* YOUR OBJECTIVE *
For the data below, please report each line where the word "image" is found.

* THE INPUT *
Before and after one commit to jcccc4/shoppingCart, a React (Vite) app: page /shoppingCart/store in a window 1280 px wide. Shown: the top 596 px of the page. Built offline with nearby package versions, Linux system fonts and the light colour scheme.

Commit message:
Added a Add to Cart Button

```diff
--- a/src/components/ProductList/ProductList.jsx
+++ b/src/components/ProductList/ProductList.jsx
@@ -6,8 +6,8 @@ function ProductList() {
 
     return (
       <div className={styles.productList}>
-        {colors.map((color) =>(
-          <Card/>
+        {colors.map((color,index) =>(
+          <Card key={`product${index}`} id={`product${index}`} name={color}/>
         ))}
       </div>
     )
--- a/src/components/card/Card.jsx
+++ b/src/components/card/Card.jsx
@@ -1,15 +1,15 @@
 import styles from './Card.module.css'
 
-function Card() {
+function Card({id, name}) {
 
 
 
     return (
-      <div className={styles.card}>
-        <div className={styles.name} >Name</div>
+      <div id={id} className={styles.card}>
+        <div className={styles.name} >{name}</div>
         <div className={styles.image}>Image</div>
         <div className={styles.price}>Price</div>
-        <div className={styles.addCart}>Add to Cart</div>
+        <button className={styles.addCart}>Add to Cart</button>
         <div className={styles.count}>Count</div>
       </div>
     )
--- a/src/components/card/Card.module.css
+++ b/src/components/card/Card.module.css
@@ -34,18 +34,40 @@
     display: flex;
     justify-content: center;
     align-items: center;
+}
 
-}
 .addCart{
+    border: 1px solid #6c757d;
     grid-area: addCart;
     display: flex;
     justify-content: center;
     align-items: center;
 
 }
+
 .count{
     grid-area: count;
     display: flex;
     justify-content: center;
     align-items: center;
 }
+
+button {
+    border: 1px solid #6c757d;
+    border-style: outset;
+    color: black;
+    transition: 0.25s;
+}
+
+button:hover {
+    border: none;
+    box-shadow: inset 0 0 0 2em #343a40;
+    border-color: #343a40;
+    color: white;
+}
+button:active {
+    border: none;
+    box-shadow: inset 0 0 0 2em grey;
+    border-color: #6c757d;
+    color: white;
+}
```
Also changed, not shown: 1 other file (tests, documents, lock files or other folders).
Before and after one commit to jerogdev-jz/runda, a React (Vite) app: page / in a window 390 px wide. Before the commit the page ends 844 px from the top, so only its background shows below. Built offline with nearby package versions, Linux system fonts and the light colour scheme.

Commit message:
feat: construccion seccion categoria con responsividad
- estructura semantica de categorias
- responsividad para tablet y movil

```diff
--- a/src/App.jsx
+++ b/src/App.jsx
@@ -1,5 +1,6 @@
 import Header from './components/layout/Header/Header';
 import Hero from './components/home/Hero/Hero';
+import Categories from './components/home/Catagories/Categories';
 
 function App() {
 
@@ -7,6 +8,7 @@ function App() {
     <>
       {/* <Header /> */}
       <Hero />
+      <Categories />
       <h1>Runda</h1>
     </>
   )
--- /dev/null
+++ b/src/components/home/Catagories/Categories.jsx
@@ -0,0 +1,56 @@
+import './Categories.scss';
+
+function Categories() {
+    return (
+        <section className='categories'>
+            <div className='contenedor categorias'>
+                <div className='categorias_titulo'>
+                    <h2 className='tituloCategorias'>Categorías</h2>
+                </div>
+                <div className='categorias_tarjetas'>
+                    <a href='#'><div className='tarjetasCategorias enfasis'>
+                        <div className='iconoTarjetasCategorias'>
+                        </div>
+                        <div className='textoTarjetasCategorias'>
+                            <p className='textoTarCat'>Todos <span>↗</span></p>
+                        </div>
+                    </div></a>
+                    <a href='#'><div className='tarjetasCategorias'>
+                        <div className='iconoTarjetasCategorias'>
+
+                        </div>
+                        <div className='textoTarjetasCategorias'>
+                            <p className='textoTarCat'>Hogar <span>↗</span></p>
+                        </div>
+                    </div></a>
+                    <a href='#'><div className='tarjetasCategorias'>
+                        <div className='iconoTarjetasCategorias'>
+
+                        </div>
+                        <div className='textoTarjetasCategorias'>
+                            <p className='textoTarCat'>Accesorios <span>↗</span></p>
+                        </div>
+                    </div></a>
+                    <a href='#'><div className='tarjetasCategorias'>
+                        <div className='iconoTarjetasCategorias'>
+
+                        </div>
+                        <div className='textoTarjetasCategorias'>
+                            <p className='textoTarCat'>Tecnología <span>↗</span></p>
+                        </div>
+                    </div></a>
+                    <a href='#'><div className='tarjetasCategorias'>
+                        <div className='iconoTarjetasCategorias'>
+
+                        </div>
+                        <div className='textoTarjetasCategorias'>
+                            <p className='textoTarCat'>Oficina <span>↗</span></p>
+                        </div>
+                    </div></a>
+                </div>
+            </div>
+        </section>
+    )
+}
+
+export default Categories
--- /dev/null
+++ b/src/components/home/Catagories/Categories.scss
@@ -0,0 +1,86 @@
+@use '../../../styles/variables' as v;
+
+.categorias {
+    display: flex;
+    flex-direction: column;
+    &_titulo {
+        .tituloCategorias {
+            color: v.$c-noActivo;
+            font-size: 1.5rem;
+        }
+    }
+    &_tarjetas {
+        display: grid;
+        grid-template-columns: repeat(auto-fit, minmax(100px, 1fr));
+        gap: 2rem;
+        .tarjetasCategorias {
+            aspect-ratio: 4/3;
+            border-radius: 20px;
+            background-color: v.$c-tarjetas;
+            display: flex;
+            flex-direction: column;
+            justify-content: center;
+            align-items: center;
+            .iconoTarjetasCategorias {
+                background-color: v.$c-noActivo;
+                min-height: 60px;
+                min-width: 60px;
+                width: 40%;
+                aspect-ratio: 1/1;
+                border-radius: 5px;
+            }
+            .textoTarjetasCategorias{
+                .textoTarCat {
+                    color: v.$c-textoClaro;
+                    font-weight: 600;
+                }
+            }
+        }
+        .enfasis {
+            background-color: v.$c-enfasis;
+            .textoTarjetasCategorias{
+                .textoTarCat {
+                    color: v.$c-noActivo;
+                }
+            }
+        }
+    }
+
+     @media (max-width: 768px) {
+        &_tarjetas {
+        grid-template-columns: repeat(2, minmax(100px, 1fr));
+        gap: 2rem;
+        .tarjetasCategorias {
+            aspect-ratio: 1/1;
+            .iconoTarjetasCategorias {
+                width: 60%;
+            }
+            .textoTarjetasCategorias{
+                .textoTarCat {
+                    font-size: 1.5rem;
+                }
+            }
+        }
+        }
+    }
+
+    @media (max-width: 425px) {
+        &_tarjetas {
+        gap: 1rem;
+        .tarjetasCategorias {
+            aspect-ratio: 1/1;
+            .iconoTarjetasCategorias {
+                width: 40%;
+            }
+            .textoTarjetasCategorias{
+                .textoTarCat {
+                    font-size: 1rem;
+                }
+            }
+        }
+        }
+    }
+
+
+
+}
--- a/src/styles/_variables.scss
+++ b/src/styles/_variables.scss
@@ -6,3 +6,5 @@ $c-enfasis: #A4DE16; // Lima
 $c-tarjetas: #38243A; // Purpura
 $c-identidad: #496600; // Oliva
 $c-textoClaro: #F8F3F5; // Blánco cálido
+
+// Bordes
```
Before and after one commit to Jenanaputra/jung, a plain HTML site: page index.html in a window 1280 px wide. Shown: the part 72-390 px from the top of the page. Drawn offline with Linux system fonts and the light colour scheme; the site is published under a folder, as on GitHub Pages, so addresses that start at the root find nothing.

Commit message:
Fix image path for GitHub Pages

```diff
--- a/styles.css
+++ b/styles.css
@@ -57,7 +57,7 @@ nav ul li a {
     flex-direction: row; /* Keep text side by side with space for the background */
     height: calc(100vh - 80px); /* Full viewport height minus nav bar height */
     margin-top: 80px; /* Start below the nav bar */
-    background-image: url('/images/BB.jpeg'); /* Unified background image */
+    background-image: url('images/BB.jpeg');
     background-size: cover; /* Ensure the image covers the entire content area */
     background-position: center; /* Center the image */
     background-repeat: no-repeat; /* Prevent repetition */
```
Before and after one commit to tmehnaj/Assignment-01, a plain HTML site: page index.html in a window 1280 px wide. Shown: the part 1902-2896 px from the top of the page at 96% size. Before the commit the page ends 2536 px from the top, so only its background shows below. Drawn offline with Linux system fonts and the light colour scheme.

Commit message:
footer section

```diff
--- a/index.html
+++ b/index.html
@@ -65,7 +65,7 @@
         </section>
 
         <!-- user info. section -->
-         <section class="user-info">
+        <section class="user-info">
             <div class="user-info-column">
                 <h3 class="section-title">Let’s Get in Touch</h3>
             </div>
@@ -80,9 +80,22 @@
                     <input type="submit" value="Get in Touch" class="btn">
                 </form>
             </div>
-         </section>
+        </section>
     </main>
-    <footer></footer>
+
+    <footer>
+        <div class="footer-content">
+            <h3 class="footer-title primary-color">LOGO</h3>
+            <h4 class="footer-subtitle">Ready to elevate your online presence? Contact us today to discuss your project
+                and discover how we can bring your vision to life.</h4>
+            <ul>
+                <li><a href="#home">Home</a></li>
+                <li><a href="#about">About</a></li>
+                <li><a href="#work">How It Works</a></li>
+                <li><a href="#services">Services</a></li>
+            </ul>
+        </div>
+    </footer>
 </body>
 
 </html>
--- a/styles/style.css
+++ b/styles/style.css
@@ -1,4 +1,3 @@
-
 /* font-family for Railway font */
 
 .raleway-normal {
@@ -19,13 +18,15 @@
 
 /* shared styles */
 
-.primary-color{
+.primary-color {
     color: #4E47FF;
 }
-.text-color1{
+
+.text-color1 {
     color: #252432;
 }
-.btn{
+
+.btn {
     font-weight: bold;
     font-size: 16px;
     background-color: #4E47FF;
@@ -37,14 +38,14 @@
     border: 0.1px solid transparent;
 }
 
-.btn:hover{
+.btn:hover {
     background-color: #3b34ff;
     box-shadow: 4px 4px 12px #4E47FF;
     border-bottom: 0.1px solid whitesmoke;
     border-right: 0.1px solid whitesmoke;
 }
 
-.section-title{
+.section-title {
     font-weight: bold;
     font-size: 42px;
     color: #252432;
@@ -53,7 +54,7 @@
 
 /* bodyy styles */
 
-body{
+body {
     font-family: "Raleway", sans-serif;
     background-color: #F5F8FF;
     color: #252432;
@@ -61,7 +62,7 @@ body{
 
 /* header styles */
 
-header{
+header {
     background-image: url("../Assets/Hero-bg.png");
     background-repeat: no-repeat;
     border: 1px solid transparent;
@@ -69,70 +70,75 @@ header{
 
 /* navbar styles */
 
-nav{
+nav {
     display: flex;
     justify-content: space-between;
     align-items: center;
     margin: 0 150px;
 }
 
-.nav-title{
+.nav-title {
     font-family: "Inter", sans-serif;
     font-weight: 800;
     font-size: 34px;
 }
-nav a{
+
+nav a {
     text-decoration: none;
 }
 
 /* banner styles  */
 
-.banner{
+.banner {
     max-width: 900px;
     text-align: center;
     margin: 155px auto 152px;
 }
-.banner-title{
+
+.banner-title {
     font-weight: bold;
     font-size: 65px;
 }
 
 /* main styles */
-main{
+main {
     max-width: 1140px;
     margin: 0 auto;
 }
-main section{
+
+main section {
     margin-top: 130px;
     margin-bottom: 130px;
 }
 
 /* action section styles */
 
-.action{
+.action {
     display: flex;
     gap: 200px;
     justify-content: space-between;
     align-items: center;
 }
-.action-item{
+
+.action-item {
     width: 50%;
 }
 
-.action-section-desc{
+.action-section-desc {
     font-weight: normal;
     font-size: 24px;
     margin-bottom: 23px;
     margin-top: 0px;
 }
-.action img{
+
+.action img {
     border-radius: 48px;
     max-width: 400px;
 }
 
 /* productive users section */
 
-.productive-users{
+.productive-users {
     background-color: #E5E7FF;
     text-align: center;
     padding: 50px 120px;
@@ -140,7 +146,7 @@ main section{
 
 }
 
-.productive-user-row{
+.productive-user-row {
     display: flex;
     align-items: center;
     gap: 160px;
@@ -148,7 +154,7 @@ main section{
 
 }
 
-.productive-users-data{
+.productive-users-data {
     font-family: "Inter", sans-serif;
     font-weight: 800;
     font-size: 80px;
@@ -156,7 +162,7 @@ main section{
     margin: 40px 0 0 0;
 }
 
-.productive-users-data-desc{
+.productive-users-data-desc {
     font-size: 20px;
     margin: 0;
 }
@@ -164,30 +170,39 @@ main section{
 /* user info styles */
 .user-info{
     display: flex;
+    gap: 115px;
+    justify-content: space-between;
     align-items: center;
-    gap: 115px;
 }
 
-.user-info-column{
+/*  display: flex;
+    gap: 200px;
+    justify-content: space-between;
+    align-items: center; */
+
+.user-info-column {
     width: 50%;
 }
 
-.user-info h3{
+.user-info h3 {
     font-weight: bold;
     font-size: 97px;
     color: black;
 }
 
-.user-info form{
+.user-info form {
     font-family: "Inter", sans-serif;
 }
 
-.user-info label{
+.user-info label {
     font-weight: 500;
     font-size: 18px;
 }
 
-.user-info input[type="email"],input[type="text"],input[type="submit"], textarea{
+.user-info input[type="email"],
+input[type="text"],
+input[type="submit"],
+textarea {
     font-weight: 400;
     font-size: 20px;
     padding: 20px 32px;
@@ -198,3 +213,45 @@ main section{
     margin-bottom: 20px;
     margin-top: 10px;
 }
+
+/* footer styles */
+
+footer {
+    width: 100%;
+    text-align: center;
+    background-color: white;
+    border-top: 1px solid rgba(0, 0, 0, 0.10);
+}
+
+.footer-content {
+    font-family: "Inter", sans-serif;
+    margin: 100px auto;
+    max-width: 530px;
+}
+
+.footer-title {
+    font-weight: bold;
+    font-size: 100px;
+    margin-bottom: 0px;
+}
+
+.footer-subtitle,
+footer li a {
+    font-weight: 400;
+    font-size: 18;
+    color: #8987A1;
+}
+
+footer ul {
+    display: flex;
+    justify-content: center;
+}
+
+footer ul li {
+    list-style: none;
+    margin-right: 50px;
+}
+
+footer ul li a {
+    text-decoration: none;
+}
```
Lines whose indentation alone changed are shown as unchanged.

* ANSWER BOX *
         <div className={styles.image}>Image</div>
Fix image path for GitHub Pages
-    background-image: url('/images/BB.jpeg'); /* Unified background image */
+    background-image: url('images/BB.jpeg');
     background-size: cover; /* Ensure the image covers the entire content area */
     background-position: center; /* Center the image */
     background-image: url("../Assets/Hero-bg.png");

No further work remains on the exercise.